# Task instructions
Every record must be output verbatim in the reply.

————————

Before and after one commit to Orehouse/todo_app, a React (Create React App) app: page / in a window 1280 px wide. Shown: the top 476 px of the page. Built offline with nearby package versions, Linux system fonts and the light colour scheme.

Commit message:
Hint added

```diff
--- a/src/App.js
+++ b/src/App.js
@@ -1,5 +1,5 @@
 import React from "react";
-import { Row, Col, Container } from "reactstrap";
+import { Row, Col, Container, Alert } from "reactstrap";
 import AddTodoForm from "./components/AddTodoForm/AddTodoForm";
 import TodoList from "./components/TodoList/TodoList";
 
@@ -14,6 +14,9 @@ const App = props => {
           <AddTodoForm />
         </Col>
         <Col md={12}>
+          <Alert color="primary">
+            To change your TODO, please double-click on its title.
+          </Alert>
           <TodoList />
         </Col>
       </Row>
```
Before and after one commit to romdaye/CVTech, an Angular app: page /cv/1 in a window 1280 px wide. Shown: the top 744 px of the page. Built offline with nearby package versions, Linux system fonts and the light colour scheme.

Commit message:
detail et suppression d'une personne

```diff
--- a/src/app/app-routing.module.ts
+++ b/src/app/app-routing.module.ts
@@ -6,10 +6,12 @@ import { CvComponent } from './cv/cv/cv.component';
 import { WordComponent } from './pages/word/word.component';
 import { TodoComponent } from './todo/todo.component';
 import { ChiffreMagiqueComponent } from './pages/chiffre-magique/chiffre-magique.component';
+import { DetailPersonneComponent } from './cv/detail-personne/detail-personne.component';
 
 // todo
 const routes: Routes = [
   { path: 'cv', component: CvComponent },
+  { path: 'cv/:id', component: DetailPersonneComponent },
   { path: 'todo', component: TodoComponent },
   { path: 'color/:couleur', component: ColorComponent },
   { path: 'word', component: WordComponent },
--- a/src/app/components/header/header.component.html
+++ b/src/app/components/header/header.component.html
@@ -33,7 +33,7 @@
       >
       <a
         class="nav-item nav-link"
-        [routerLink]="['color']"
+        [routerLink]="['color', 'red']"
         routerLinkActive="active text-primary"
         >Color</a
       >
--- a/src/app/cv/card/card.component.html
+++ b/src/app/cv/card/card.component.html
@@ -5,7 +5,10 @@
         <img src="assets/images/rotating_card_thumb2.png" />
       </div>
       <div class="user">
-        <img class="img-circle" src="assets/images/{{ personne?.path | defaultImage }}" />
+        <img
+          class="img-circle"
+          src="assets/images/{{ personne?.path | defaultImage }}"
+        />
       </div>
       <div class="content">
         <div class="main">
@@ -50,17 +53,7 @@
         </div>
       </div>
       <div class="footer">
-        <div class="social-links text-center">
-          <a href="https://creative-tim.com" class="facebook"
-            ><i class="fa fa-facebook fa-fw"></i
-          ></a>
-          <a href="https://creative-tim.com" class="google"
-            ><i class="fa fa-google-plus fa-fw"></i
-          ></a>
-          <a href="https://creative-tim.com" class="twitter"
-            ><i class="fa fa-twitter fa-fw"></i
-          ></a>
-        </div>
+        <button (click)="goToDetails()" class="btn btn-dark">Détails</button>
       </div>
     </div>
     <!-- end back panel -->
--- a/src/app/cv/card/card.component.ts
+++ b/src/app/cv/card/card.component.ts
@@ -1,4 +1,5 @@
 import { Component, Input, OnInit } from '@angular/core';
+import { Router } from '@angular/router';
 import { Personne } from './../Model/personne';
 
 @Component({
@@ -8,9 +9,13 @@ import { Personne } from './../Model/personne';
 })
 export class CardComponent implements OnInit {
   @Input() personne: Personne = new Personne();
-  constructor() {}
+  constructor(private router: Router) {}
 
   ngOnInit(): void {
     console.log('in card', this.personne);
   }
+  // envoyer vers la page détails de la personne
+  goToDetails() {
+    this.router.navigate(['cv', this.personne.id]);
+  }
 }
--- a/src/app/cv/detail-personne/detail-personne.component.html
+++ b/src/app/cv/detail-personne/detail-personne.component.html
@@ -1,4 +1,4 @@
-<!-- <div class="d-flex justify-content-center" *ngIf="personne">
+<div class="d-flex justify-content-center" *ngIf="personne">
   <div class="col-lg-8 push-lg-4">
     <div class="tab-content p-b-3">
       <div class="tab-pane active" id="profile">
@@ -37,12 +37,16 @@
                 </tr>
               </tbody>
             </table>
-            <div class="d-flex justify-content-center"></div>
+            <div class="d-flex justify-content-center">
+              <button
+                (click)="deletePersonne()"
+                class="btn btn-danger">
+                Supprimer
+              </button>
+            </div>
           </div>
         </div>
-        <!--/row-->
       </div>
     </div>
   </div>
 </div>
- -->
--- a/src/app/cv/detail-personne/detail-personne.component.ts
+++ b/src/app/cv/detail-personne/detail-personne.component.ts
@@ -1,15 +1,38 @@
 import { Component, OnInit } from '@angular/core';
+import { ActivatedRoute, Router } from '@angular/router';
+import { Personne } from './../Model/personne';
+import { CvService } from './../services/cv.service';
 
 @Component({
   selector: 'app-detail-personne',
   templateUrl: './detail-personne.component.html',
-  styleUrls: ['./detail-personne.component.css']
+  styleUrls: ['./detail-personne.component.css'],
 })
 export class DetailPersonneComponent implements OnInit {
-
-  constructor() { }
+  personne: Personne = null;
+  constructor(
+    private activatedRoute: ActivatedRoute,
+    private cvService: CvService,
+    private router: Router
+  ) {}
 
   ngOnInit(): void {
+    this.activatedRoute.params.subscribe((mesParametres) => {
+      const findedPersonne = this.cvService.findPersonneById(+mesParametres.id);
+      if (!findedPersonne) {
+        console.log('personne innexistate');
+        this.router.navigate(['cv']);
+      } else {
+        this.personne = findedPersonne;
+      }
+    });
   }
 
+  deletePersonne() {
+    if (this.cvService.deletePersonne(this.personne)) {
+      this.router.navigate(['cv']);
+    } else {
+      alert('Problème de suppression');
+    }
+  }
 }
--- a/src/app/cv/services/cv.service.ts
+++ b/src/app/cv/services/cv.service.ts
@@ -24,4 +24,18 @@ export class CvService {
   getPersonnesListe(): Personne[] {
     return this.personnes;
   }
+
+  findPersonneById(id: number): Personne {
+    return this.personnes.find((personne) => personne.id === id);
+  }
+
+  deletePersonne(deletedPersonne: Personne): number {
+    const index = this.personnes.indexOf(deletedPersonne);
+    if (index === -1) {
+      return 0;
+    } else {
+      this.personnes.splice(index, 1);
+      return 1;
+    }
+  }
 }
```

————————

# Solution for this exercise
Before and after one commit to Orehouse/todo_app, a React (Create React App) app: page / in a window 1280 px wide. Shown: the top 476 px of the page. Built offline with nearby package versions, Linux system fonts and the light colour scheme.

Commit message:
Hint added

```diff
--- a/src/App.js
+++ b/src/App.js
@@ -1,5 +1,5 @@
 import React from "react";
-import { Row, Col, Container } from "reactstrap";
+import { Row, Col, Container, Alert } from "reactstrap";
 import AddTodoForm from "./components/AddTodoForm/AddTodoForm";
 import TodoList from "./components/TodoList/TodoList";
 
@@ -14,6 +14,9 @@ const App = props => {
           <AddTodoForm />
         </Col>
         <Col md={12}>
+          <Alert color="primary">
+            To change your TODO, please double-click on its title.
+          </Alert>
           <TodoList />
         </Col>
       </Row>
```
Before and after one commit to romdaye/CVTech, an Angular app: page /cv/1 in a window 1280 px wide. Shown: the top 744 px of the page. Built offline with nearby package versions, Linux system fonts and the light colour scheme.

Commit message:
detail et suppression d'une personne

```diff
--- a/src/app/app-routing.module.ts
+++ b/src/app/app-routing.module.ts
@@ -6,10 +6,12 @@ import { CvComponent } from './cv/cv/cv.component';
 import { WordComponent } from './pages/word/word.component';
 import { TodoComponent } from './todo/todo.component';
 import { ChiffreMagiqueComponent } from './pages/chiffre-magique/chiffre-magique.component';
+import { DetailPersonneComponent } from './cv/detail-personne/detail-personne.component';
 
 // todo
 const routes: Routes = [
   { path: 'cv', component: CvComponent },
+  { path: 'cv/:id', component: DetailPersonneComponent },
   { path: 'todo', component: TodoComponent },
   { path: 'color/:couleur', component: ColorComponent },
   { path: 'word', component: WordComponent },
--- a/src/app/components/header/header.component.html
+++ b/src/app/components/header/header.component.html
@@ -33,7 +33,7 @@
       >
       <a
         class="nav-item nav-link"
-        [routerLink]="['color']"
+        [routerLink]="['color', 'red']"
         routerLinkActive="active text-primary"
         >Color</a
       >
--- a/src/app/cv/card/card.component.html
+++ b/src/app/cv/card/card.component.html
@@ -5,7 +5,10 @@
         <img src="assets/images/rotating_card_thumb2.png" />
       </div>
       <div class="user">
-        <img class="img-circle" src="assets/images/{{ personne?.path | defaultImage }}" />
+        <img
+          class="img-circle"
+          src="assets/images/{{ personne?.path | defaultImage }}"
+        />
       </div>
       <div class="content">
         <div class="main">
@@ -50,17 +53,7 @@
         </div>
       </div>
       <div class="footer">
-        <div class="social-links text-center">
-          <a href="https://creative-tim.com" class="facebook"
-            ><i class="fa fa-facebook fa-fw"></i
-          ></a>
-          <a href="https://creative-tim.com" class="google"
-            ><i class="fa fa-google-plus fa-fw"></i
-          ></a>
-          <a href="https://creative-tim.com" class="twitter"
-            ><i class="fa fa-twitter fa-fw"></i
-          ></a>
-        </div>
+        <button (click)="goToDetails()" class="btn btn-dark">Détails</button>
       </div>
     </div>
     <!-- end back panel -->
--- a/src/app/cv/card/card.component.ts
+++ b/src/app/cv/card/card.component.ts
@@ -1,4 +1,5 @@
 import { Component, Input, OnInit } from '@angular/core';
+import { Router } from '@angular/router';
 import { Personne } from './../Model/personne';
 
 @Component({
@@ -8,9 +9,13 @@ import { Personne } from './../Model/personne';
 })
 export class CardComponent implements OnInit {
   @Input() personne: Personne = new Personne();
-  constructor() {}
+  constructor(private router: Router) {}
 
   ngOnInit(): void {
     console.log('in card', this.personne);
   }
+  // envoyer vers la page détails de la personne
+  goToDetails() {
+    this.router.navigate(['cv', this.personne.id]);
+  }
 }
--- a/src/app/cv/detail-personne/detail-personne.component.html
+++ b/src/app/cv/detail-personne/detail-personne.component.html
@@ -1,4 +1,4 @@
-<!-- <div class="d-flex justify-content-center" *ngIf="personne">
+<div class="d-flex justify-content-center" *ngIf="personne">
   <div class="col-lg-8 push-lg-4">
     <div class="tab-content p-b-3">
       <div class="tab-pane active" id="profile">
@@ -37,12 +37,16 @@
                 </tr>
               </tbody>
             </table>
-            <div class="d-flex justify-content-center"></div>
+            <div class="d-flex justify-content-center">
+              <button
+                (click)="deletePersonne()"
+                class="btn btn-danger">
+                Supprimer
+              </button>
+            </div>
           </div>
         </div>
-        <!--/row-->
       </div>
     </div>
   </div>
 </div>
- -->
--- a/src/app/cv/detail-personne/detail-personne.component.ts
+++ b/src/app/cv/detail-personne/detail-personne.component.ts
@@ -1,15 +1,38 @@
 import { Component, OnInit } from '@angular/core';
+import { ActivatedRoute, Router } from '@angular/router';
+import { Personne } from './../Model/personne';
+import { CvService } from './../services/cv.service';
 
 @Component({
   selector: 'app-detail-personne',
   templateUrl: './detail-personne.component.html',
-  styleUrls: ['./detail-personne.component.css']
+  styleUrls: ['./detail-personne.component.css'],
 })
 export class DetailPersonneComponent implements OnInit {
-
-  constructor() { }
+  personne: Personne = null;
+  constructor(
+    private activatedRoute: ActivatedRoute,
+    private cvService: CvService,
+    private router: Router
+  ) {}
 
   ngOnInit(): void {
+    this.activatedRoute.params.subscribe((mesParametres) => {
+      const findedPersonne = this.cvService.findPersonneById(+mesParametres.id);
+      if (!findedPersonne) {
+        console.log('personne innexistate');
+        this.router.navigate(['cv']);
+      } else {
+        this.personne = findedPersonne;
+      }
+    });
   }
 
+  deletePersonne() {
+    if (this.cvService.deletePersonne(this.personne)) {
+      this.router.navigate(['cv']);
+    } else {
+      alert('Problème de suppression');
+    }
+  }
 }
--- a/src/app/cv/services/cv.service.ts
+++ b/src/app/cv/services/cv.service.ts
@@ -24,4 +24,18 @@ export class CvService {
   getPersonnesListe(): Personne[] {
     return this.personnes;
   }
+
+  findPersonneById(id: number): Personne {
+    return this.personnes.find((personne) => personne.id === id);
+  }
+
+  deletePersonne(deletedPersonne: Personne): number {
+    const index = this.personnes.indexOf(deletedPersonne);
+    if (index === -1) {
+      return 0;
+    } else {
+      this.personnes.splice(index, 1);
+      return 1;
+    }
+  }
 }
```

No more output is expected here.